Transgender women are a fast-growing and disenfranchised population of HIV-positive people in the United States, but few opportunities are available for transgender individuals to be involved in HIV research. Including the transgender community in HIV studies is necessary to design preventive and curative approaches that can be applied across the entire spectrum of genders.
In the first of a 2-part series, Sara Gianella, MD, on behalf of Infectious Disease Advisor, talks with Sheldon Morris, MD, associate professor of medicine at the University of California San Diego (UCSD) AntiViral Research Center about an upcoming pre-exposure prophylaxis (PrEP) study in transgender individuals that will look at understanding HIV prevention within this population, uptake of PrEP, adherence to treatment, and other issues unique to this group.
Infectious Disease Advisor: Dr Morris, are transgender people at greater risk for HIV infection than cisgender people?

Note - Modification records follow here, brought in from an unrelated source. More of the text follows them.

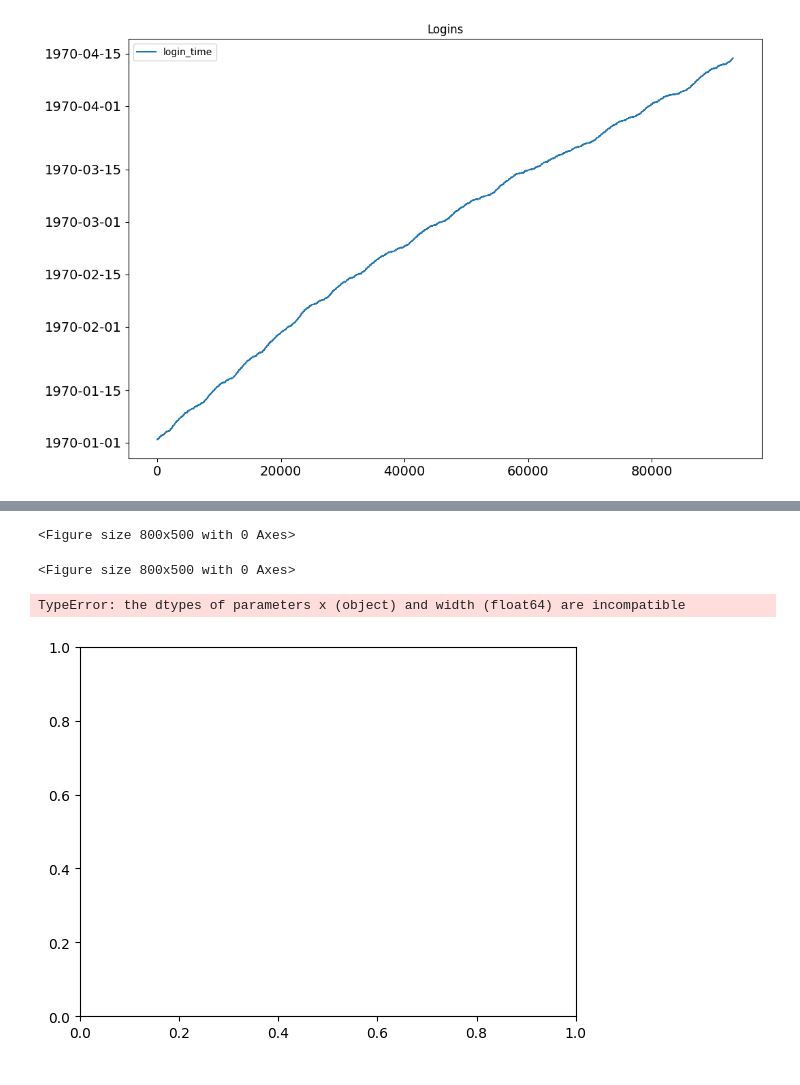
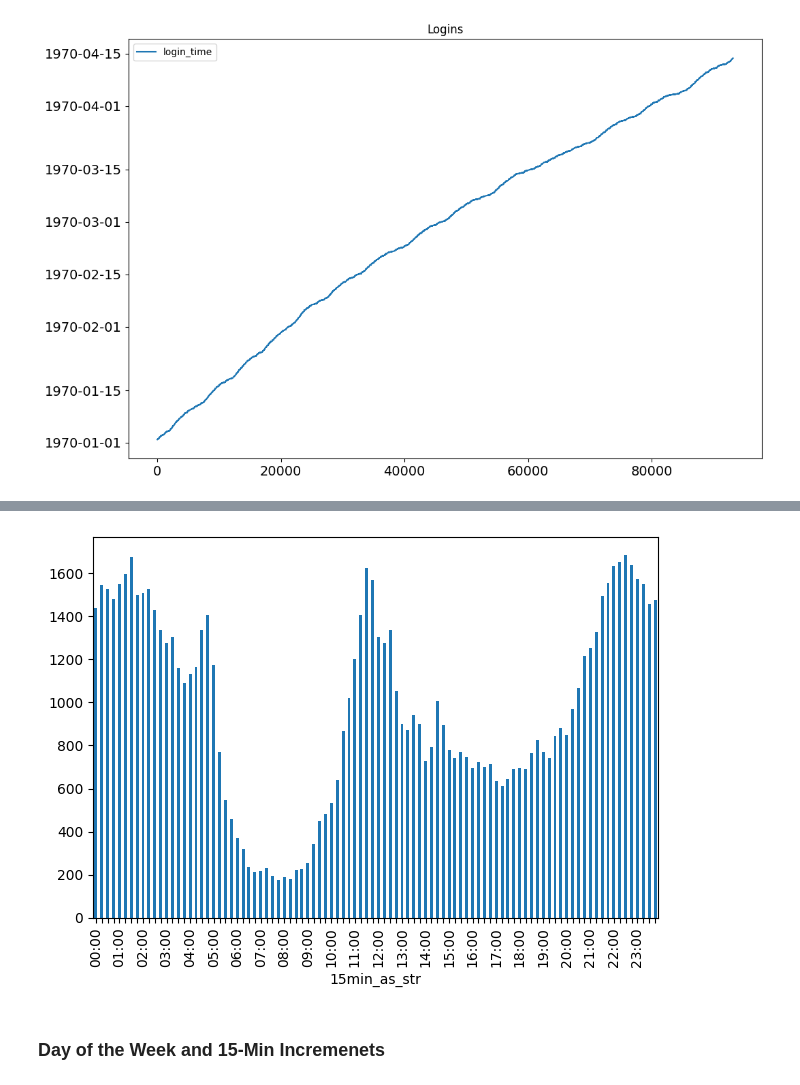
Before and after one commit to blue-santa/sprinboard-data-science-2026, a Jupyter notebook: 25-effective-interviewing/02-take-home-challenges/ultimate_challenge/Bryan_Beus_Ultimate_Take_Home_Challenge.ipynb, the cells around one changed output, grey strips where cells are left out. Saved outputs shown, nothing was run; the diff lists cells and outputs as text; code cells hidden in the pictures.

```diff
--- a/25-effective-interviewing/02-take-home-challenges/ultimate_challenge/Bryan_Beus_Ultimate_Take_Home_Challenge.ipynb
+++ b/25-effective-interviewing/02-take-home-challenges/ultimate_challenge/Bryan_Beus_Ultimate_Take_Home_Challenge.ipynb
@@ -83,4 +69,4 @@ df['month'] = df['login_time'].dt.month
 # %%
 df['day_name'] = df['login_time'].dt.day_name()
 # %%
-df['time_15_min_inc'] = df['15min_inc'].dt.time
+df['15min_as_str'] = df['15min_inc'].dt.time.apply(lambda x: x.strftime('%H:%M'))
@@ -109,2 +72,0 @@ df['time_15_min_inc'].iloc[0].strftime("%H:%M")
-# %%
-df['15min_as_str'] = df['time_15_min_inc'].apply(lambda x: x.strftime('%H:%M'))
@@ -139,5 +82,0 @@ Name: count, Length: 96, dtype: int64
-# %%
-plt.figure(figsize=(8,5))
-# %% [output]
-<Figure size 800x500 with 0 Axes>
-<Figure size 800x500 with 0 Axes>
@@ -146,5 +82,0 @@ time_of_day_counts = df['time_15_min_inc'].value_counts().sort_index()
-# %%
-plt.bar(x=pd.Series(bins), height=time_of_day_counts, edgecolor='black', align='center')
-# %% [output]
-TypeError: the dtypes of parameters x (object) and width (float64) are incompatible
-[figure, removed]
@@ -154,0 +83,13 @@ ax[0].bar(
+# %%
+ax = counts_15min.plot.bar()
+n = 4
+for index, label in enumerate(ax.get_xticklabels()):
+    if index % n != 0:
+        label.set_visible(False)
+
+plt.tight_layout()
+plt.show()
+# %% [output]
+[figure, added]
+# %% [markdown]
+### Day of the Week and 15-Min Incremenets
```
Also changed, not shown: parts of 19 cells of this notebook.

Sheldon Morris, MD: Yes. There is evidence that transgender women are at significantly higher risk for HIV infection with a nearly 50-times increased risk of HIV acquisition compared to the general population.1
The Centers for Disease Control and Prevention (CDC) is collecting more precise data for the transgender population. From their current estimates, approximately one-quarter of all transgender individuals in the United States are infected with HIV, and transgender women of color have the highest prevalence with a more than 50% infection rate.2
The prevalence of HIV among transgender men seems to be significantly lower (≤3%), but transgender men who have sex with men are also at substantial risk for acquiring HIV.3 Unfortunately, many transgender people living with HIV are unaware of their HIV status, and this numbers might be underestimated.
Infectious Disease Advisor: What puts transgender individuals at increased risk for HIV? Is it associated with higher-risk behavior or are there biological reasons?
Dr Morris: Many transgender people live in a context of social discrimination and lack of legal recognition, and they are often excluded from employment and educational opportunities. This means that transgender people have less power in controlling their lives. This undermines their sexual relationships in terms of being able to pursue prevention (such as using a condom), and many are involved in sex work for survival. Recreational drug use is also frequent and is associated with increased risk for HIV transmission.
While social and behavioral factors are likely crucial, the biology associated with HIV transmission in the transgender population is largely understudied. For example, we do not know how HIV penetrates in neo-vaginal tissue, how hormonal therapy might affect HIV transmission, or if PrEP is equally effective in transgender individuals. More studies are needed to understand what factors are associated with transmission of HIV specifically in the transgender population.
Infectious Disease Advisor: Dr Morris, your team is about to start a large clinical trial in Southern California on delivering PrEP to transgender people. Can you describe this project?
Dr Morris: Truvada® (emtricitabine and tenofovir disoproxil fumarate [TDF]) was approved by the US Food and Drug Administration in 2012 as a PrEP drug. Several studies across the United States and in California, in particular (in San Diego, Los Angeles, and Oakland, for example), demonstrated that Truvada provided protection from HIV infection. However, these early trials enrolled almost exclusively men who have sex with men (MSM), and very few were identified as transgender.
From the beginning of the epidemic, transgender people have rarely been considered as a separate risk population and their data were merged with those of MSM. It became quite evident that the transgender community was not interested in becoming part of another study in which they were treated as MSM. Transgender people are not the same as MSM and need to be studied separately.
This article originally appeared on Infectious Disease Advisor